Reproduce the listing below as it stands. Leave out each image.

* * *

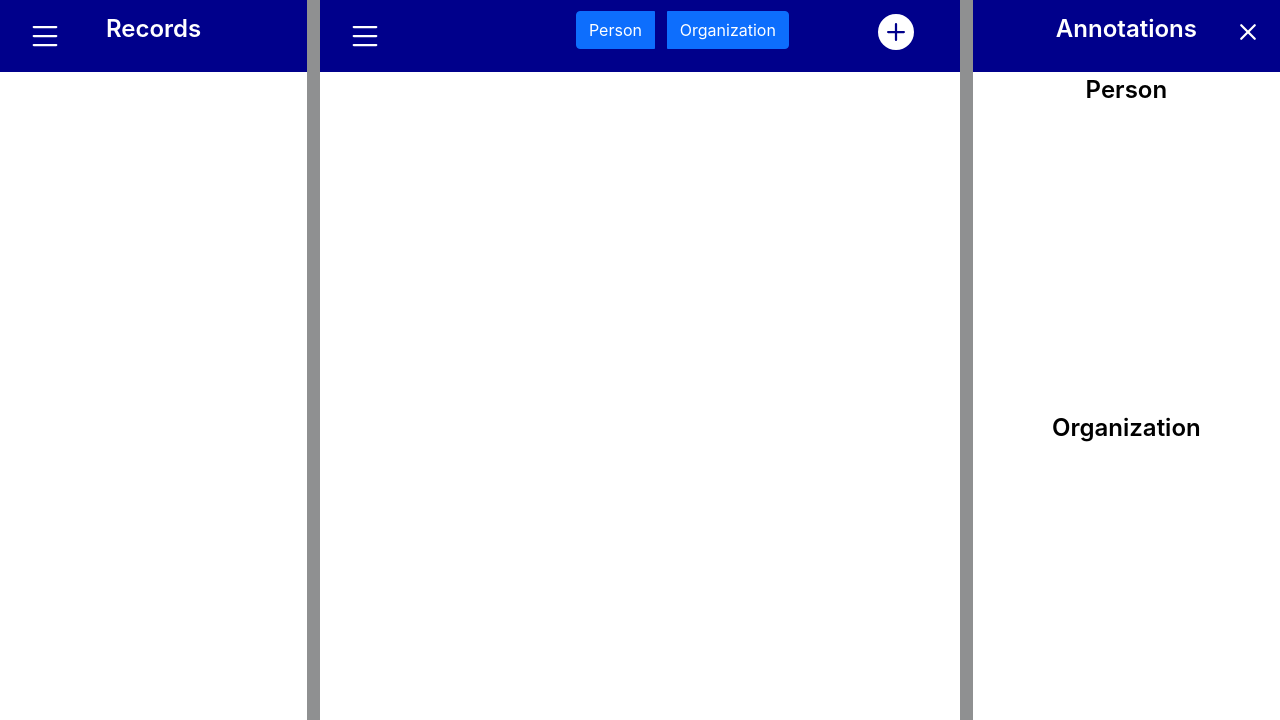
Repository: napan24/classforma_assignment
Page: / (app in client/)
The author's editor kept a copy of each file at every save. The page is drawn from the files as they stood at one save, then again after the next save.
The browser window is 1280 px wide. The pictures show the whole page.
The project was rebuilt for these pictures with package versions that can differ from the ones it lists, and the page was loaded fresh each time. Also part of the build but not shown: client/src/App.css.

Above is the page before, as saved 2022-07-20 17:45:55.

After the next save:
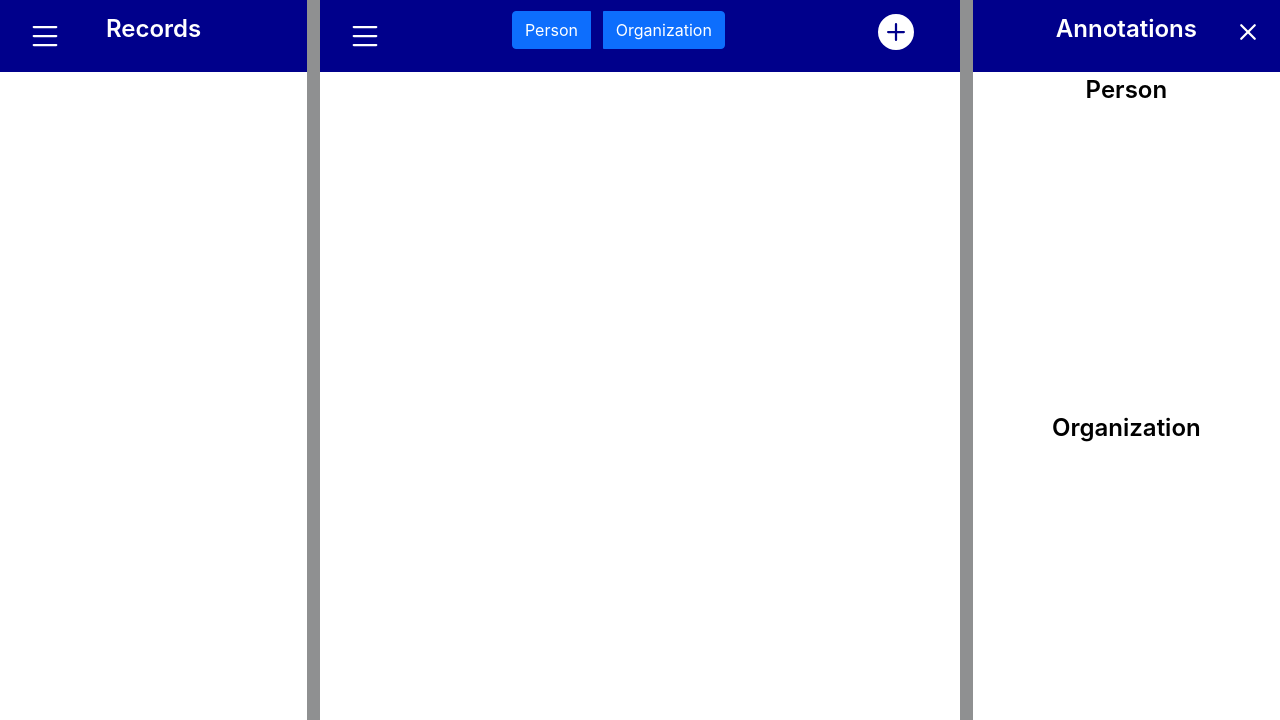
Saved 5 s later.
--- a/client/src/Home.js
+++ b/client/src/Home.js
@@ -101,7 +101,7 @@ const Home = () => {
                     <svg onClick={() => { showLeftComponent() }} style={{ width: "5vw", height: "5vh", position: 'absolute', left: "1vw", top: "2.5vh", color: 'white' }} xmlns="http://www.w3.org/2000/svg" fill="currentColor" class="bi bi-list" viewBox="0 0 16 16">
                         <path fill-rule="evenodd" d="M2.5 12a.5.5 0 0 1 .5-.5h10a.5.5 0 0 1 0 1H3a.5.5 0 0 1-.5-.5zm0-4a.5.5 0 0 1 .5-.5h10a.5.5 0 0 1 0 1H3a.5.5 0 0 1-.5-.5zm0-4a.5.5 0 0 1 .5-.5h10a.5.5 0 0 1 0 1H3a.5.5 0 0 1-.5-.5z" />
                     </svg>
-                        <div class="btn-group" style={{ marginTop: "1.5vh", marginLeft: "20vw" }}>
+                        <div class="btn-group" style={{ marginTop: "1.5vh", marginLeft: "15vw" }}>
                             <button type="button" class="btn btn-primary" style={{ marginRight: "1vw" }}>Person</button>
                             <button type="button" class="btn btn-primary">Organization</button>
                         </div>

* * *

Answer section »
Repository: napan24/classforma_assignment
Page: / (app in client/)
The author's editor kept a copy of each file at every save. The page is drawn from the files as they stood at one save, then again after the next save.
The browser window is 1280 px wide. The pictures show the whole page.
The project was rebuilt for these pictures with package versions that can differ from the ones it lists, and the page was loaded fresh each time. Also part of the build but not shown: client/src/App.css.

Above is the page before, as saved 2022-07-20 17:45:55.

After the next save:
Saved 5 s later.
--- a/client/src/Home.js
+++ b/client/src/Home.js
@@ -101,7 +101,7 @@ const Home = () => {
                     <svg onClick={() => { showLeftComponent() }} style={{ width: "5vw", height: "5vh", position: 'absolute', left: "1vw", top: "2.5vh", color: 'white' }} xmlns="http://www.w3.org/2000/svg" fill="currentColor" class="bi bi-list" viewBox="0 0 16 16">
                         <path fill-rule="evenodd" d="M2.5 12a.5.5 0 0 1 .5-.5h10a.5.5 0 0 1 0 1H3a.5.5 0 0 1-.5-.5zm0-4a.5.5 0 0 1 .5-.5h10a.5.5 0 0 1 0 1H3a.5.5 0 0 1-.5-.5zm0-4a.5.5 0 0 1 .5-.5h10a.5.5 0 0 1 0 1H3a.5.5 0 0 1-.5-.5z" />
                     </svg>
-                        <div class="btn-group" style={{ marginTop: "1.5vh", marginLeft: "20vw" }}>
+                        <div class="btn-group" style={{ marginTop: "1.5vh", marginLeft: "15vw" }}>
                             <button type="button" class="btn btn-primary" style={{ marginRight: "1vw" }}>Person</button>
                             <button type="button" class="btn btn-primary">Organization</button>
                         </div>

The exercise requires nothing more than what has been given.